marbella-solThis article was written by Raymundo Larraín Nesbitt a property-specialist lawyer based in the UK and qualified to practice in Spain. He explains the new regulations governing holiday rentals just introduced in Andalusia and provides an overview of the Decree in force, the requirements landlords must meet, and explains the steep sanctions for non-compliance.

By Raymundo Larraín Nesbitt, Lawyer – Abogado


Since 2013 I have highlighted the ongoing trend in all regions of Spain to pass legislation on private holiday rentals:

Anyone who has read my articles here will know I am not in favour of these tourist rental laws because they have not been drafted with consumer’s best interests in mind, but rather with those of the hotel industry that fought tooth and nail to regulate this sector, and thwart what they call “unfair competition”.

Spanish politicians, and particularly those in Andalusia, have taken a string of controversial decisions in the last few years in the face of an anemic post-crisis recovery (i.e. the infamous worldwide asset declaration requirement (Model 720), stringent regional Holiday Rental Laws in various Spanish regions, the empty home expropriation decree for ‘social reasons’, a disappointing ‘Golden Visa’ residency investor scheme, draconian anti-money laundering laws etc.). These laws are proving to be highly unpopular with expatriates to the point of driving many away. Unsurprisingly many town halls are reporting of late that foreign population has taken a sharp dip in their census over the last few years (for example, the Marina Alta region of Valencia has lost a third of its foreign population). Maybe some expats have chosen to live under the radar to avoid complying with Tax Model 720 worldwide asset declaration, others have simply had enough and packed their things and gone back to their home country.
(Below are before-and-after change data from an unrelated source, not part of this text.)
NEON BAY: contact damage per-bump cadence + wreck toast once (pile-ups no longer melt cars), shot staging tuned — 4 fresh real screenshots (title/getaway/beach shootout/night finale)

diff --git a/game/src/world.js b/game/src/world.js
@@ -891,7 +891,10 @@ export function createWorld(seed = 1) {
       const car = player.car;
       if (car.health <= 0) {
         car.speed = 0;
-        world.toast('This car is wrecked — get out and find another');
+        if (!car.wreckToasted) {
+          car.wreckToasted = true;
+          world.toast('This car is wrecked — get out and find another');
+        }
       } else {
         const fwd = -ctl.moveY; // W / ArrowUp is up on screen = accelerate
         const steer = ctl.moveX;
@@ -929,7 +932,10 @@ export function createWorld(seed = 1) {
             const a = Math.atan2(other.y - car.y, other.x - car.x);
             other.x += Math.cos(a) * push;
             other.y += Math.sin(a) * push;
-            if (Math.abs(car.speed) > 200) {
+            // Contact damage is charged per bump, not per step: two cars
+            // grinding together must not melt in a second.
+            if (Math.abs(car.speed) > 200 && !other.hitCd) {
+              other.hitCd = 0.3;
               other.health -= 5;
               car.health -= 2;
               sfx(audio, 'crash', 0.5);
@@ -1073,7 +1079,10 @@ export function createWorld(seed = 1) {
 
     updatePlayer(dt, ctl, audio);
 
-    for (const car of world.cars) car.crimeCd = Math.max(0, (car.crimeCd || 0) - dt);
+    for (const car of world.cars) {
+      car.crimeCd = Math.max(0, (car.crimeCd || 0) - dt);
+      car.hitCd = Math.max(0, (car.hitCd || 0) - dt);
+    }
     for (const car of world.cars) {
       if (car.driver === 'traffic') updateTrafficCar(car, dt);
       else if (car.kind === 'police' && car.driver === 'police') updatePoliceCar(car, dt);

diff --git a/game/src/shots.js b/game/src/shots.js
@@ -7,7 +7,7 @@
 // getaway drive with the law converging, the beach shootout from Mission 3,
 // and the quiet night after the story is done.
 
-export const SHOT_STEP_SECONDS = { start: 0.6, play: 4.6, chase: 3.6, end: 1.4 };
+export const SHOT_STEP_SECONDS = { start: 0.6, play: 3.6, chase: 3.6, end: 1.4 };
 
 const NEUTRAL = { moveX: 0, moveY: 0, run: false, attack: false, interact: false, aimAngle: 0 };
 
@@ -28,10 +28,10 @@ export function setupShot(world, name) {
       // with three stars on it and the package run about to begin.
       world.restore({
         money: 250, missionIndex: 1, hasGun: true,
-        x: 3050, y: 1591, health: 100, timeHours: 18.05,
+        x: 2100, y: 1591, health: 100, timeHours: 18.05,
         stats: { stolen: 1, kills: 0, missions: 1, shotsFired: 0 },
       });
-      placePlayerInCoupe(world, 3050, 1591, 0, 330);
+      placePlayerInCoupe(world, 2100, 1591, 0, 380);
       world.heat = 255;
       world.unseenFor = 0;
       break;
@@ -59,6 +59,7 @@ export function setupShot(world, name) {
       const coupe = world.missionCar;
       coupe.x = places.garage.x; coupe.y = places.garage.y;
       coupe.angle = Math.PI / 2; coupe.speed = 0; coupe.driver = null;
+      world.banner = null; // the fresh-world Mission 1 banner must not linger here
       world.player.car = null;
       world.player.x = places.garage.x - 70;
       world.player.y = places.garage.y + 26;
If Spain had truly a modern diversified economy these unpopular laws wouldn’t be such a big deal after all, and we could shrug it off. But the sad fact is that Spain’s GDP is unhealthily over-reliant on the Tourism and Construction sectors (over 20%), and this fact, coupled with huge unemployment levels that reach alarming all-time highs in Andalusia, make for a bleak picture. Perhaps regional politicians would do well to ponder carefully on the far-reaching consequences of decisions taken on the hoof. In my humble opinion there are many countries out there that are doing a sterling job at attracting foreign investments by adopting superb fiscal measures (chiefly Portugal). Spain should take a good hard look at itself and abandon its self-complacent attitude and start embracing competitive measures that would renew the market’s interest (especially amongst British, traditionally our largest market by far). Spain has all the makings to become the hotspot; all it requires is competent down-to-earth politicians passing tax-friendly laws that attract foreign investments. Is this too much to hope for? Continue reading